Modern portfolio theory might dismiss this as too risky and not diversified enough, but actually the latest research shows - the way to beat the market is heavy concentration in what is going up. It sounds obvious, and to some extent it is, but if it was easy everyone would be doing it already right?
Here's the piece on Bloomberg. "The implication, like it or not, is that a concentration of outsize gains in a minority of index members is tantamount to a death sentence for anyone who gets paid for beating a benchmark."
Or to put it another way - most gains in the index are the results of just a few stocks, so anyone owning more than those few stocks in more equal weightings lags the benchmark.
The solution is to relentlessly focus and concentrate upon what is performing the best, regardless of any other factor. Other "factor" here means P/E, value, market cap, revenues, margins, growth, story, blah blah blah etc etc etc. The only thing that matters is what is going UP. Only the study of price action gives any strategy in this regard.
Key point, by up I don't just momentum, or up by percentage terms for the past 12 months, as the academics like to define it. That only tells you went up last year. Give me a break.
If The Pivotal Perspective can work this well across major index ETFs, how would it do across selecting the top 3 on Dow30, top 50 in SPX, top 10 NDX, or similar idea? Actually I never like rigid rules like this - sometimes it could be appropriate to own 10 Dow stocks, and sometimes 0 or 1. But still the point remains - the very best strategy would be to own the best stocks in the best index, on leverage when conditions support - with hedging on index futures when appropriate.

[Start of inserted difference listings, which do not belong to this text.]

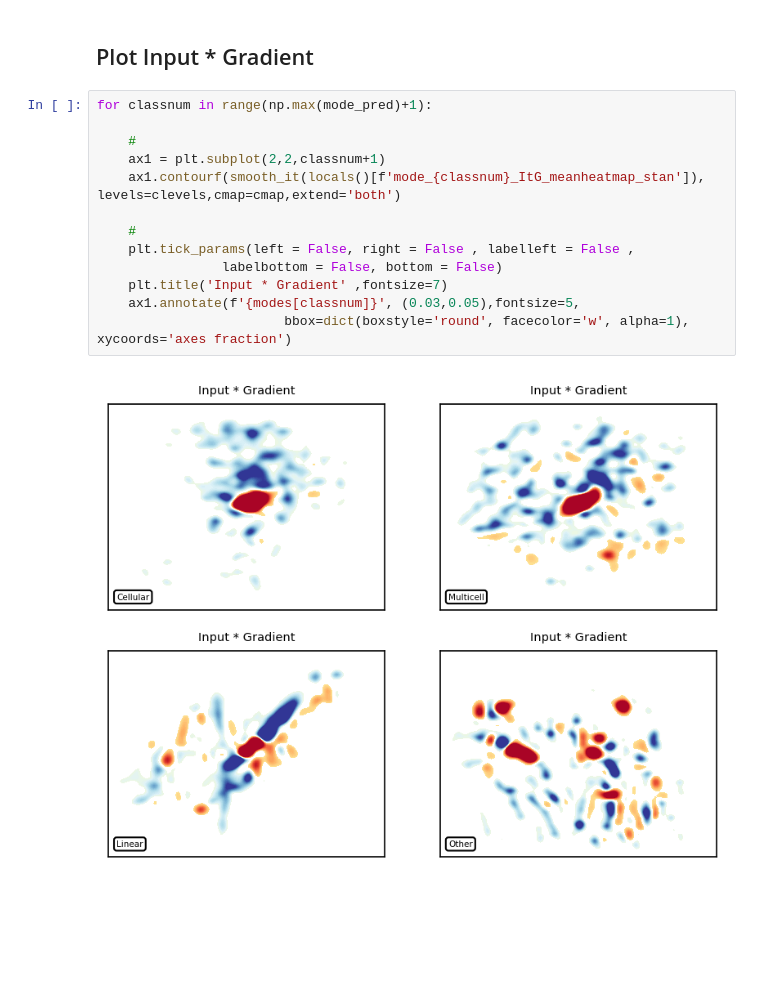
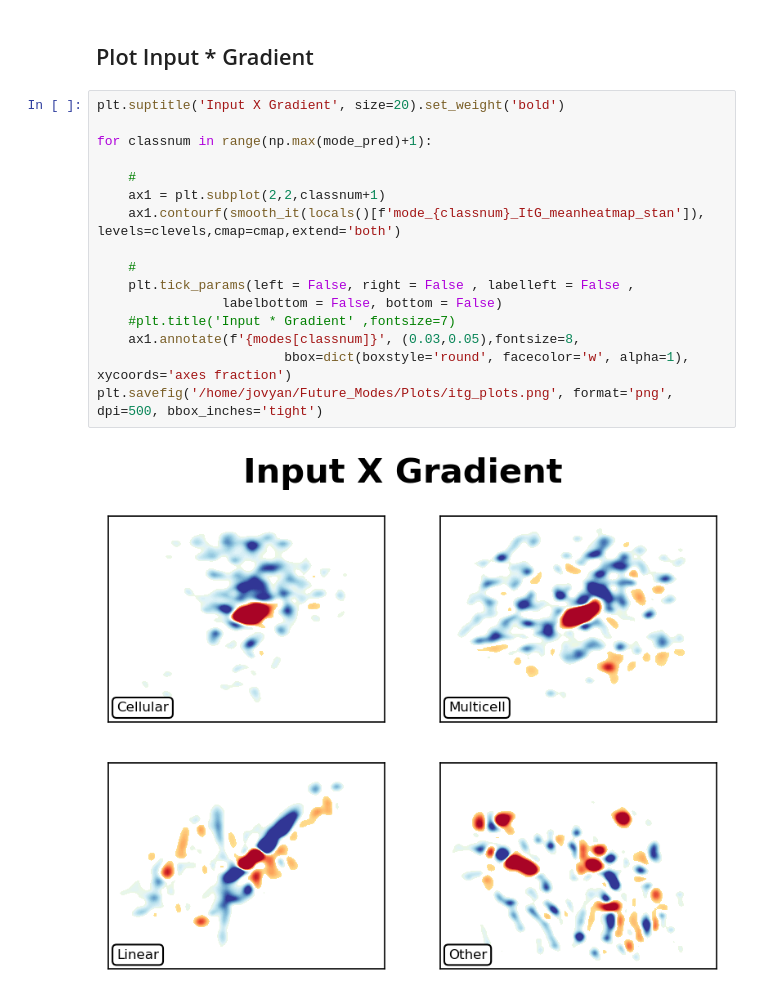
Before and after one commit to jcorner1/Future_Modes, a Jupyter notebook: Code/Jetstream/Convective_Mode_ItG.ipynb, the cells around one changed output. Saved outputs shown, nothing was run; the diff lists cells and outputs as text; blank space fills up the shorter version.

```diff
--- a/Code/Jetstream/Convective_Mode_ItG.ipynb
+++ b/Code/Jetstream/Convective_Mode_ItG.ipynb
@@ -341,17 +341,20 @@ for classnum in range(np.max(mode_pred)+1):
 # %% [markdown]
 ## Plot Input * Gradient
 # %%
+plt.suptitle('Input X Gradient', size=20).set_weight('bold')
+
 for classnum in range(np.max(mode_pred)+1):
 
     #
     ax1 = plt.subplot(2,2,classnum+1)
     ax1.contourf(smooth_it(locals()[f'mode_{classnum}_ItG_meanheatmap_stan']), levels=clevels,cmap=cmap,extend='both')
 
     #
     plt.tick_params(left = False, right = False , labelleft = False ,
                 labelbottom = False, bottom = False)
-    plt.title('Input * Gradient' ,fontsize=7)
-    ax1.annotate(f'{modes[classnum]}', (0.03,0.05),fontsize=5,
+    #plt.title('Input * Gradient' ,fontsize=7)
+    ax1.annotate(f'{modes[classnum]}', (0.03,0.05),fontsize=8,
                         bbox=dict(boxstyle='round', facecolor='w', alpha=1), xycoords='axes fraction')
+plt.savefig('/home/jovyan/Future_Modes/Plots/itg_plots.png', format='png', dpi=500, bbox_inches='tight')
 # %% [output]
-[figure, old version]
+[figure, new version]
```
Also changed, not shown: parts of 3 cells of this notebook, 6 other files.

In this regard, I have only presented the bare outlines of what is possible here.